[RECORDS TO PROCESS]

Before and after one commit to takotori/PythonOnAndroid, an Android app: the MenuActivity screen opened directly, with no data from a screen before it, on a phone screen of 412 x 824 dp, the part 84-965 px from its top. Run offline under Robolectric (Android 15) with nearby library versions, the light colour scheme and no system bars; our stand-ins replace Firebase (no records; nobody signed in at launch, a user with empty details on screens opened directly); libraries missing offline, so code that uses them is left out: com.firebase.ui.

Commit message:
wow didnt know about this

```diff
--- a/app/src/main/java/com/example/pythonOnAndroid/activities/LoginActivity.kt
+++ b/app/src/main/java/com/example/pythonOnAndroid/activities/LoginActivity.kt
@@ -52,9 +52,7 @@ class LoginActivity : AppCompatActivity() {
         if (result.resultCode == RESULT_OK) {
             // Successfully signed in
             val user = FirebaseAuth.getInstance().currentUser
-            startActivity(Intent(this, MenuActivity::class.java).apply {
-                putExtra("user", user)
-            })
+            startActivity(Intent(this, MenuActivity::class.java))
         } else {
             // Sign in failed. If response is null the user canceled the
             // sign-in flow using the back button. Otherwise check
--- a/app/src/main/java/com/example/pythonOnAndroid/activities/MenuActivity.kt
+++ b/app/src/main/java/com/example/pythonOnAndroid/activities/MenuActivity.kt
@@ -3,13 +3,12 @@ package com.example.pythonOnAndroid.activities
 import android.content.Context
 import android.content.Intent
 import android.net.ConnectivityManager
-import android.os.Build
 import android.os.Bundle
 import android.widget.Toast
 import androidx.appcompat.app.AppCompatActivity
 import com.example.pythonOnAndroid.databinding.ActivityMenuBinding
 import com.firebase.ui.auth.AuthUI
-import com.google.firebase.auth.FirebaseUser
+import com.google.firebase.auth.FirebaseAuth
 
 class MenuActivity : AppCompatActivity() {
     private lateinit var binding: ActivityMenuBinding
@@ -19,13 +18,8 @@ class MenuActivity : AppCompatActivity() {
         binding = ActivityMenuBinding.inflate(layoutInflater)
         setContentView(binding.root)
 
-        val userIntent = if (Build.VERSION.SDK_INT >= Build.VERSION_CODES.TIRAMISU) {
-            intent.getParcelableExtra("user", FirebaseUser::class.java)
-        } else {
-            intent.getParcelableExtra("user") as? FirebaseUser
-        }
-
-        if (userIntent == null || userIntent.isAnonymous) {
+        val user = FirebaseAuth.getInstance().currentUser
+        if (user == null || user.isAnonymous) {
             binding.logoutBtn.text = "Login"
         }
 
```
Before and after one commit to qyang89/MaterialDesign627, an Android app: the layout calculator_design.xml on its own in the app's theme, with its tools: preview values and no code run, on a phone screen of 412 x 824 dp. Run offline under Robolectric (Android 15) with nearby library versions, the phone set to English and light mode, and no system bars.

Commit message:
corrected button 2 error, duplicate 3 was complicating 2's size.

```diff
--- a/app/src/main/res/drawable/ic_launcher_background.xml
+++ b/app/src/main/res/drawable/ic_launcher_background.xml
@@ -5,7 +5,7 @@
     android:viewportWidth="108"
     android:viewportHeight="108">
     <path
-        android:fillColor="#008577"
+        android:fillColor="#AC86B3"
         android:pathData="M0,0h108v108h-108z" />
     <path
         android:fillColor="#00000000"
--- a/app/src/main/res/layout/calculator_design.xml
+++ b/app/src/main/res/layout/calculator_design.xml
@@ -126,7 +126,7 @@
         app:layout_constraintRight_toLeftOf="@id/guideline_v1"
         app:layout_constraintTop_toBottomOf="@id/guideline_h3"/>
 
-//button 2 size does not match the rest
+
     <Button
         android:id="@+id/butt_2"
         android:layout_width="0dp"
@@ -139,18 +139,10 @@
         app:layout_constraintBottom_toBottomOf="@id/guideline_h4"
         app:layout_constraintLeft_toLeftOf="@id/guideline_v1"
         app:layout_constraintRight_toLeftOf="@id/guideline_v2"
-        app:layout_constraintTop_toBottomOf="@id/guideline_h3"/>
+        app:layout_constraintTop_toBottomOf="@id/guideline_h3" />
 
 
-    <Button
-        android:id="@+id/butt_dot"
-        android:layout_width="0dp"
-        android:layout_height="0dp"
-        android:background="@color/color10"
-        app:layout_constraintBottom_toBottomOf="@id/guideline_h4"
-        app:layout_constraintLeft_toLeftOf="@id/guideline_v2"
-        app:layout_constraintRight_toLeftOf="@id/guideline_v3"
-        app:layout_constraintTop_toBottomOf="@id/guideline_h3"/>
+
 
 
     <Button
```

[/RECORDS TO PROCESS]

**TASK TO CARRY OUT**.
The expected result is every line above containing the string "getParcelableExtra".

**REPLY**.
-            intent.getParcelableExtra("user", FirebaseUser::class.java)
-            intent.getParcelableExtra("user") as? FirebaseUser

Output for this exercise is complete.